Thanks god when I received mine he already had his form: an informal upright style, which means that the trunk grows upright in the shape of an “S” more or less. Why “thanks god”? Basically because all the plants I had before Eny, died after suffering from my cares. And my friends and family were already expecting a tragic final from the beginning. Can you imagine what could had happened if I had had to put a rock among Eny’s roots!!??
But, despite of my “plant killer hands”, I have always tried to do my best with Eny. Putting him for a while under the sun when it is not so hot. Giving him a bath once a week (Yes! a bath, immersing his flowerpot until he stops bubbling!). Spraying his leaves with water to cool him down. Pruning his leaves in the perfect place so the next sprout grows in the appropriate direction. Putting him in the brightest place of the house so his leaves don’t become yellow or bigger and bigger. Cheating him by removing all his leaves so he thinks spring is starting again and he sprouts with new and stronger branches. Surviving together to fungal diseases and red spidermites. And talking to him so he does not feel alone and depressed in autumn.

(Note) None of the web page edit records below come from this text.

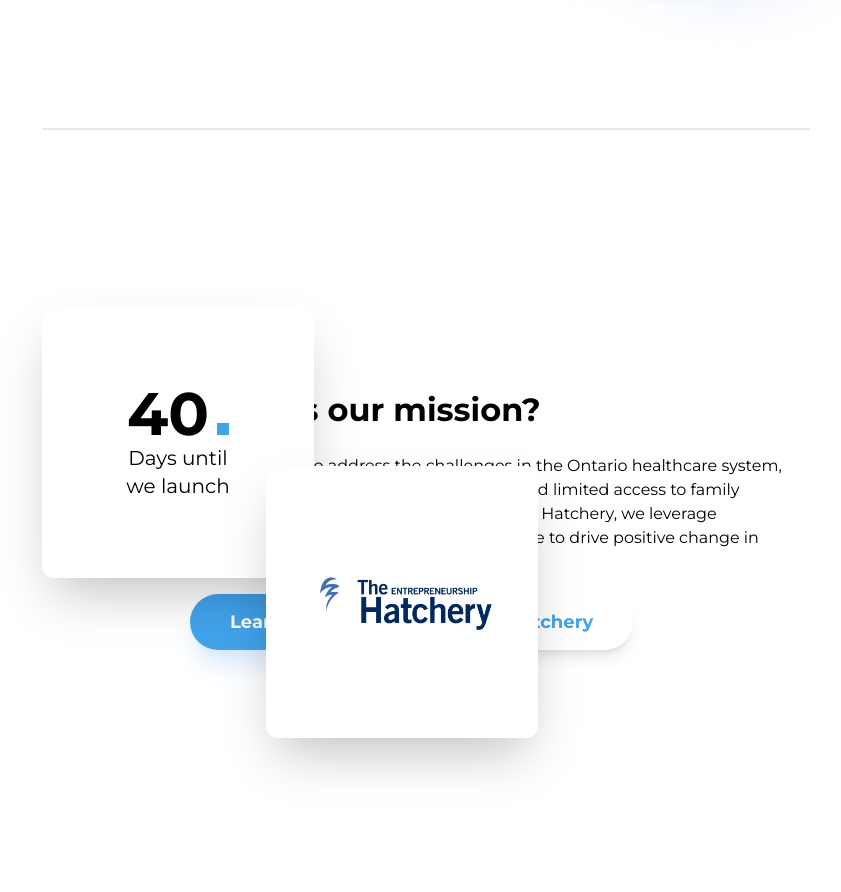
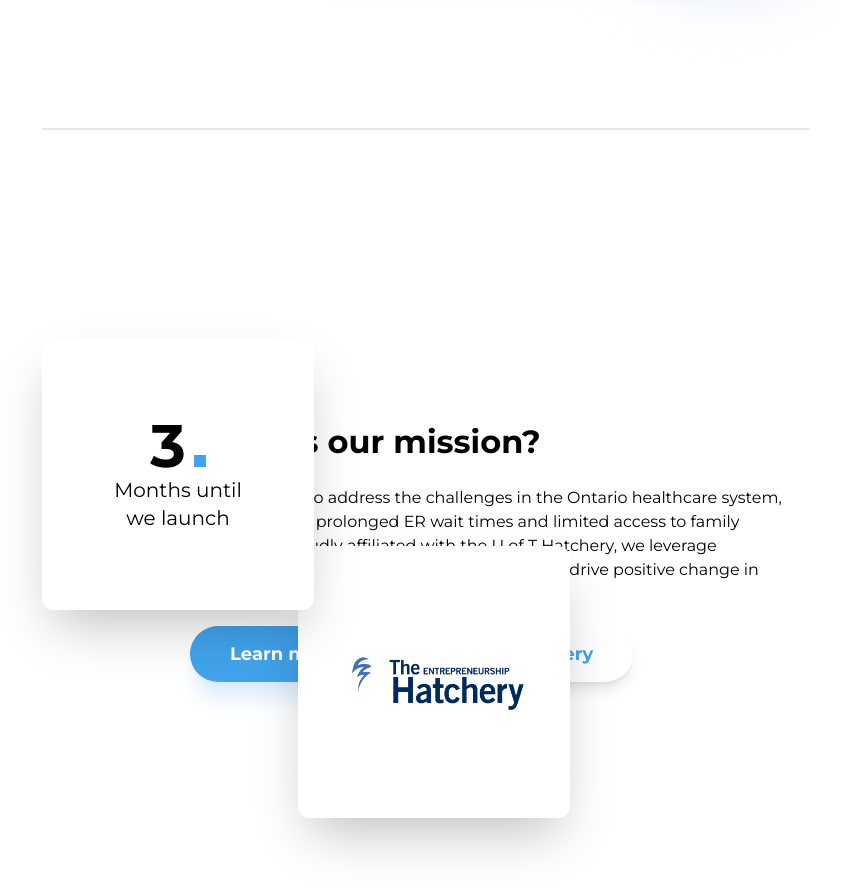
Before and after one commit to ULA-Development/UnderConstruction_Website, a Next.js app: page / in a window 1280 px wide. Shown: the part 760-1652 px from the top of the page, without its empty margins (214-1055 px from the left). Built offline with nearby package versions, Linux system fonts and the light colour scheme.

Commit message:
added moving images

```diff
--- a/app/page.js
+++ b/app/page.js
@@ -7,6 +7,7 @@ import SecondaryButton from "@/components/SecondaryButton";
 import Link from "next/link";
 import Image from "next/image";
 import ScrollLink from "@/components/ScrollLink";
+import MovingDiv from "@/components/MovingDiv";
 
 export default function Home() {
   return (
@@ -33,7 +34,9 @@ export default function Home() {
             <SecondaryButton>About us</SecondaryButton>
           </ScrollLink>
         </div>
+
         <div className={"z-10 absolute top-36 right-0"}>
+          <MovingDiv leftToRight={true}>
             <Image
               src={Result1}
               alt={"result1"}
@@ -41,11 +44,14 @@ export default function Home() {
                 "rounded-xl w-[25rem]  absolute -left-24 top-52 shadow-xl"
               }
             />
+          </MovingDiv>
+          <MovingDiv leftToRight={false}>
             <Image
               src={Result2}
               alt={"result2"}
               className={"rounded-xl w-[25rem] shadow-xl"}
             />
+          </MovingDiv>
           <div
             className={
               "-z-20 w-64 h-64 blur-2xl rounded-full absolute -right-12 -bottom-44 bg-gradient-to-r from-blue-300 to-purple-200"
@@ -58,15 +64,16 @@ export default function Home() {
           />
         </div>
       </div>
-      <div className={"w-full mt-64 pb-64 h-fit items-center"}>
+      <div className={"w-full mt-64 pb-72 h-fit items-center"}>
         <hr className="w-full h-0.5 bg-gray-200 rounded-full" />
-        <div className={"pt-64 flex"} id={"about"}>
+        <div className={"pt-72 flex"} id={"about"}>
           <div className={"flex-1 relative"}>
             <div className={"z-10 absolute -top-20"}>
+              <MovingDiv leftToRight={true}>
                 <div
                   className={
                     "rounded-xl w-[17rem] h-[17rem] absolute flex bg-white items-center " +
-                  "justify-center left-56 top-40 shadow-2xl"
+                    "justify-center left-64 top-52 shadow-2xl"
                   }
                 >
                   <Image
@@ -75,6 +82,8 @@ export default function Home() {
                     className={"w-[12rem]"}
                   />
                 </div>
+              </MovingDiv>
+              <MovingDiv leftToRight={false}>
                 <div
                   className={
                     "rounded-xl w-[17rem] h-[17rem] flex bg-white items-center " +
@@ -83,13 +92,14 @@ export default function Home() {
                 >
                   <div className={"text-center text-wrap"}>
                     <div className={"align-baseline space-x-2"}>
-                    <h1 className={"font-bold text-6xl inline-block"}>40</h1>
+                      <h1 className={"font-bold text-6xl inline-block"}>3</h1>
                       <div className={"w-3 h-3 bg-primary inline-block"} />
                     </div>
-                  <h2 className={"text-xl"}>Days until</h2>
+                    <h2 className={"text-xl"}>Months until</h2>
                     <h2 className={"text-xl"}>we launch</h2>
                   </div>
                 </div>
+              </MovingDiv>
             </div>
           </div>
           <div className={"space-y-5 w-[40rem] pl-5 pr-5"}>
--- /dev/null
+++ b/components/MovingDiv.js
@@ -0,0 +1,34 @@
+"use client";
+import React, { useEffect, useState } from "react";
+import Image from "next/image";
+import HatcheryLogo from "@/images/UofTHatcheryLogo.png";
+
+const MovingDiv = (props) => {
+  const [scrollOffset, setScrollOffset] = useState(0);
+
+  const handleScroll = () => {
+    setScrollOffset(window.scrollY);
+  };
+
+  useEffect(() => {
+    window.addEventListener("scroll", handleScroll);
+    return () => {
+      window.removeEventListener("scroll", handleScroll);
+    };
+  }, []);
+
+  const moveAmount = Math.min(scrollOffset / 5, 50);
+  return (
+    <div
+      className={" "}
+      style={{
+        transform: `translateX(${props.leftToRight ? "-" : ""}${moveAmount}px)`,
+        transition: "transform 0.5s ease-out",
+      }}
+    >
+      {props.children}
+    </div>
+  );
+};
+
+export default MovingDiv;
```
Lines whose indentation alone changed are shown as unchanged.
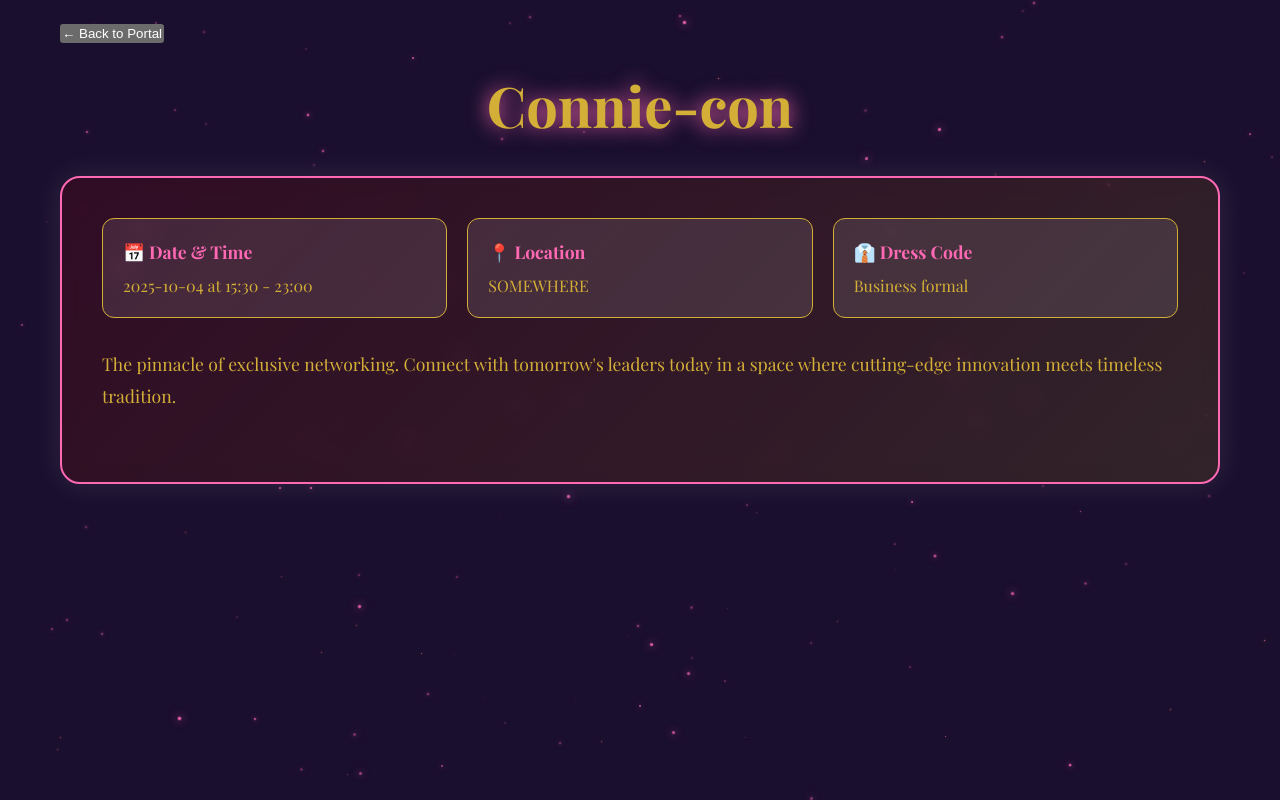
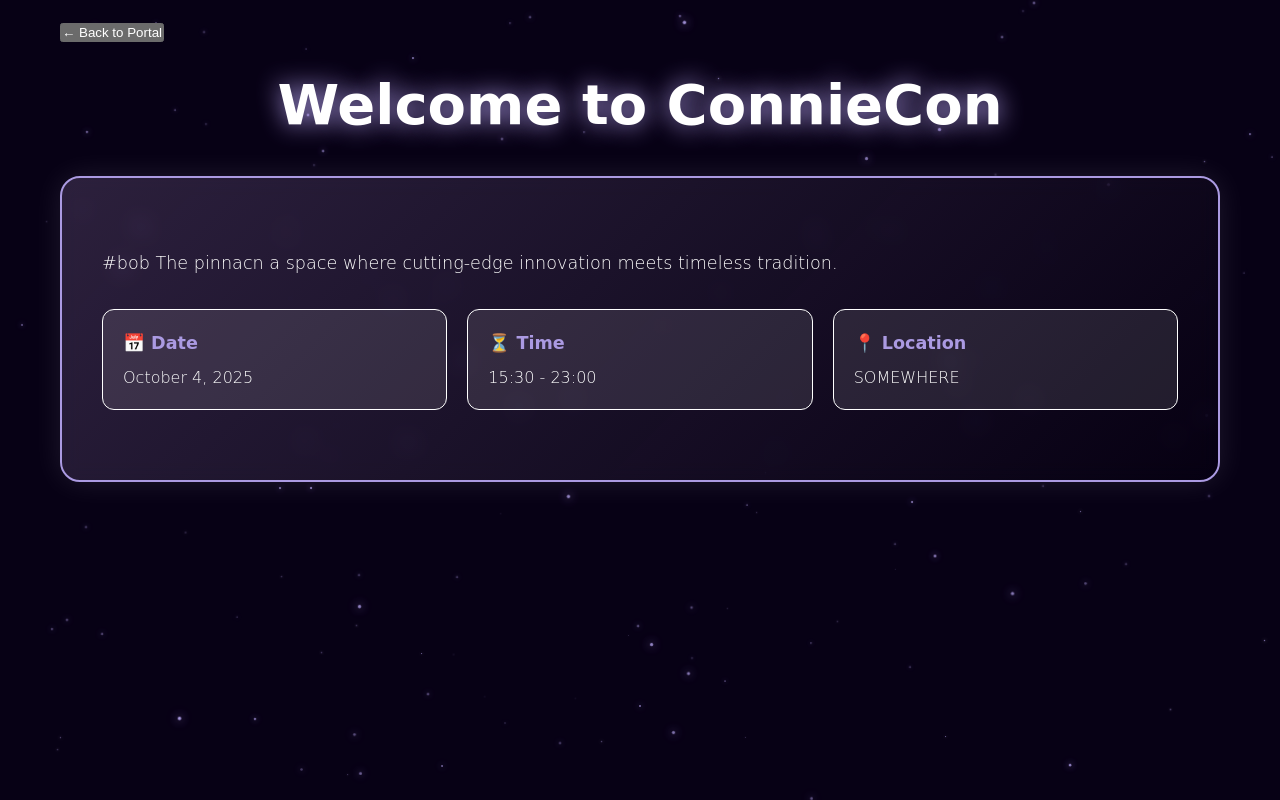
Before and after one commit to crowec/events-site, a React (Vite) app: page / in a window 1280 px wide. Built offline with nearby package versions, Linux system fonts and the light colour scheme.

Commit message:
Move event to homepage for test

```diff
--- a/src/App.tsx
+++ b/src/App.tsx
@@ -1,7 +1,7 @@
 import { useState, useEffect } from 'react';
 import './App.css';
 import LoginPage from './components/LoginPage';
-import EventDetail from './components/EventDetail';
+import EventPage from './components/EventPage';
 import LoadingSpinner from './components/LoadingSpinner';
 import apiService, { Event } from './services/api';
 
@@ -64,7 +64,7 @@ function App() {
     }
 
     return (
-        <EventDetail
+        <EventPage
             event={authenticatedEvent}
             onBackToPortal={handleBackToPortal}
         />
--- a/src/components/EventDetail.module.css
+++ b/src/components/EventDetail.module.css
@@ -241,7 +241,8 @@
     padding: 20px;
 }
 
-.loading, .error {
+.loading,
+.error {
     display: flex;
     flex-direction: column;
     align-items: center;
@@ -262,8 +263,12 @@
 }
 
 @keyframes spin {
-    0% { transform: rotate(0deg); }
-    100% { transform: rotate(360deg); }
+    0% {
+        transform: rotate(0deg);
+    }
+    100% {
+        transform: rotate(360deg);
+    }
 }
 
 .header {
@@ -271,6 +276,24 @@
 }
 
 .backButton {
+    /* background: transparent;
+    border: 10px solid rgba(255, 13, 13, 0.3);
+    color: rgba(255, 255, 255, 0.8);
+    padding: 0.8rem 1.5rem;
+    cursor: pointer;
+    font-family: inherit;
+    font-size: 0.9rem;
+    margin-bottom: 3rem;
+    transition: all 0.3s ease;
+    text-transform: uppercase;
+    letter-spacing: 0.05em; */
+    background: var(--theme-secondary, #ffff00);
+    border: 2px solid var(--theme-primary, #ff0e0e);
+
+}
+
+
+/* .backButton {
     display: inline-block;
     color: var(--theme-primary, #fff);
     text-decoration: none;
@@ -286,7 +309,7 @@
     background: var(--theme-primary, #fff);
     color: var(--theme-background, #000);
     box-shadow: 0 0 10px var(--theme-primary, #fff);
-}
+} */
 
 .title {
     font-size: 3.5rem;
@@ -381,7 +404,8 @@
     font-style: italic;
 }
 
-.markdown ul, .markdown ol {
+.markdown ul,
+.markdown ol {
     margin: 15px 0 15px 30px;
 }
 
@@ -400,7 +424,6 @@
     text-align: center;
     margin-top: 40px;
 }
-
 
 @media (max-width: 768px) {
     .content {
--- a/src/components/EventDetail.tsx
+++ b/src/components/EventPage.tsx
@@ -10,12 +10,8 @@ interface Event {
     date: string;
     time: string;
     location: string;
-    backgroundImage?: string;
-    fontFamily?: string;
-    backgroundColor?: string;
-    containerBackgroundColor?: string;
-    dressCode?: string;
-    details?: string;
+    theme: string;
+    description?: string;
 }
 
 interface EventDetailProps {
@@ -23,14 +19,20 @@ interface EventDetailProps {
     onBackToPortal: () => void;
 }
 
+const formatDate = (dateString: string) => {
+    return new Date(dateString).toLocaleDateString('en-US', {
+        year: 'numeric',
+        month: 'long',
+        day: 'numeric',
+    });
+};
 
-const EventDetail = ({ event, onBackToPortal }: EventDetailProps) => {
 
+const EventPage = ({ event, onBackToPortal }: EventDetailProps) => {
     return (
-        <div className={`${styles.container} theme-birthday`}>
+        <div className={`${styles.container} theme-${event.theme}`}>
             <div className={`${styles.background} background`}>
-
-                {/* Birthday stars */}
+                {/* stars */}
                 <div className="star-field">
                     {Array.from({ length: 150 }).map((_, i) => (
                         <div
@@ -45,7 +47,6 @@ const EventDetail = ({ event, onBackToPortal }: EventDetailProps) => {
                         />
                     ))}
                 </div>
-
             </div>
 
             <div className={styles.content}>
@@ -58,11 +59,27 @@ const EventDetail = ({ event, onBackToPortal }: EventDetailProps) => {
                 </header>
 
                 <div className={`${styles.eventDetails} event-details`}>
+                    <div className={styles.description}>
+                        <ReactMarkdown
+                            remarkPlugins={[remarkGfm]}
+                            rehypePlugins={[rehypeSanitize]}
+                            className={styles.markdown}
+                        >
+                            {event.description}
+                        </ReactMarkdown>
+                    </div>
                     <div className={styles.infoGrid}>
                         <div className={styles.infoCard}>
-                            <h3>📅 Date & Time</h3>
+                            <h3>📅 Date</h3>
                             <p>
-                                {event.date} at {event.time}
+                               {formatDate(event.date)}
+                            </p>
+                        </div>
+
+                        <div className={styles.infoCard}>
+                            <h3>⏳ Time</h3>
+                            <p>
+                               {event.time}
                             </p>
                         </div>
 
@@ -71,47 +88,28 @@ const EventDetail = ({ event, onBackToPortal }: EventDetailProps) => {
                             <p>{event.location}</p>
                         </div>
 
-                        {event.dressCode && (
-                            <div className={styles.infoCard}>
-                                <h3>👔 Dress Code</h3>
-                                <p>{event.dressCode}</p>
                     </div>
-                        )}
-                    </div>
-
-                    <div className={styles.description}>
-                        <ReactMarkdown
-                            remarkPlugins={[remarkGfm]}
-                            rehypePlugins={[rehypeSanitize]}
-                            className={styles.markdown}
-                        >
-                            {event.details}
-                        </ReactMarkdown>
-                    </div>
-
-
-
                 </div>
             </div>
         </div>
     );
 };
 
-export default EventDetail;
+export default EventPage;
 
 // const EventDetail = ({ event, onBackToPortal }: EventDetailProps) => {
-//     const formatDate = (dateString: string) => {
-//         return new Date(dateString).toLocaleDateString('en-US', {
-//             year: 'numeric',
-//             month: 'long',
-//             day: 'numeric',
-//         });
-//     };
+// const formatDate = (dateString: string) => {
+//     return new Date(dateString).toLocaleDateString('en-US', {
+//         year: 'numeric',
+//         month: 'long',
+//         day: 'numeric',
+//     });
+// };
 
-//     const formatDateTime = (dateString: string, timeString: string) => {
-//         const formattedDate = formatDate(dateString);
-//         return `${formattedDate}, ${timeString}`;
-//     };
+// const formatDateTime = (dateString: string, timeString: string) => {
+//     const formattedDate = formatDate(dateString);
+//     return `${formattedDate}, ${timeString}`;
+// };
 
 //     const containerStyle = {
 //         background: event.backgroundColor || undefined,
--- a/src/hooks/useTheme.ts
+++ b/src/hooks/useTheme.ts
@@ -7,7 +7,6 @@ interface ThemeConfig {
     fontFamily: string;
     effects: string[];
 }
-
 
 export const useTheme = (themeConfig: ThemeConfig) => {
     useEffect(() => {
--- a/src/main.tsx
+++ b/src/main.tsx
@@ -2,24 +2,21 @@ import React from 'react';
 import ReactDOM from 'react-dom/client';
 // import App from './App.tsx';
 import './index.css';
-import EventDetail from './components/EventDetail.tsx';
+import EventPage from './components/EventPage.tsx';
 
 ReactDOM.createRoot(document.getElementById('root')!).render(
     <React.StrictMode>
-        <EventDetail
+        <EventPage
             event={{
-        "id": "connie-30",
-        "title": "Connie-con",
-        "date": "2025-10-04",
-        "time": "15:30 - 23:00",
-        "location": "SOMEWHERE",
-        "backgroundImage": "",
-        "fontFamily": "\"Montserrat\", sans-serif",
-        "backgroundColor": "linear-gradient(135deg, #1251d9ff 0%, #991f9dff 50%, #cbd414ff 100%)",
-        "containerBackgroundColor": "rgba(255, 255, 255, 1)",
-        "dressCode": "Business formal",
-        "details": "The pinnacle of exclusive networking. Connect with tomorrow's leaders today in a space where cutting-edge innovation meets timeless tradition."
-    }}
+                id: 'connie-30',
+                title: 'Welcome to ConnieCon',
+                date: '2025-10-04',
+                time: '15:30 - 23:00',
+                location: 'SOMEWHERE',
+                theme: 'birthday',
+                description:
+                    '#bob\n The pinnacn a space where cutting-edge innovation meets timeless tradition.',
+            }}
             onBackToPortal={handleBackToPortal}
         />
     </React.StrictMode>
--- a/src/styles/themes.css
+++ b/src/styles/themes.css
@@ -2,10 +2,10 @@
 
 /* Birthday Theme */
 .theme-birthday {
-  --theme-primary: #d4af37;
-  --theme-secondary: #ff69b4;
-  --theme-background: #1a0f2e;
-  --theme-font: 'Playfair Display', serif;
+    --theme-primary: #ffffff;
+    --theme-secondary: #ab9ae2;
+    --theme-background: #070115;
+    --theme-font: "Comic Sans MS", "Comic Sans", cursive;
 }
 
 .theme-birthday .background {
@@ -13,9 +13,9 @@
 }
 
 .theme-birthday .title {
-  font-family: 'Playfair Display', serif;
-  font-style: italic;
-  text-shadow: 0 0 20px var(--theme-secondary);
+    font-family: "Comic Sans MS", "Comic Sans", cursive;
+    font-style: bold;
+    text-shadow: 0 0 25px var(--theme-secondary);
 }
 
 .theme-birthday .star-field {
@@ -58,7 +58,8 @@
 }
 
 @keyframes twinkle {
-  0%, 100% {
+    0%,
+    100% {
         opacity: 0.3;
         transform: scale(0.8);
     }
@@ -69,8 +70,10 @@
 }
 
 .theme-birthday .event-details {
-  background: linear-gradient(135deg,
-    rgba(139, 0, 0, 0.2),
-    rgba(255, 215, 0, 0.1));
+    background: linear-gradient(
+        135deg,
+        rgba(195, 160, 222, 0.2),
+        rgba(0, 0, 0, 0.1)
+    );
     border: 2px solid var(--theme-secondary);
 }
```
Also changed, not shown: 1 other file (tests, documents, lock files or other folders). Lines whose indentation alone changed are shown as unchanged.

I realize it is my fault if Eny has not an appropriate Zen style. Because I am unable to make any drastic decision to make him looks Zen enough, as pruning main branches just because they are ugly or putting wires around his small and fragile trunk. I really don’t mind if he is not the most beautiful creature in the world. Neither am I. The only important thing for me is to make him feel as the most loved bonsai in the world. And manage to keep him far from death!! Up to now, I think I am achieving it…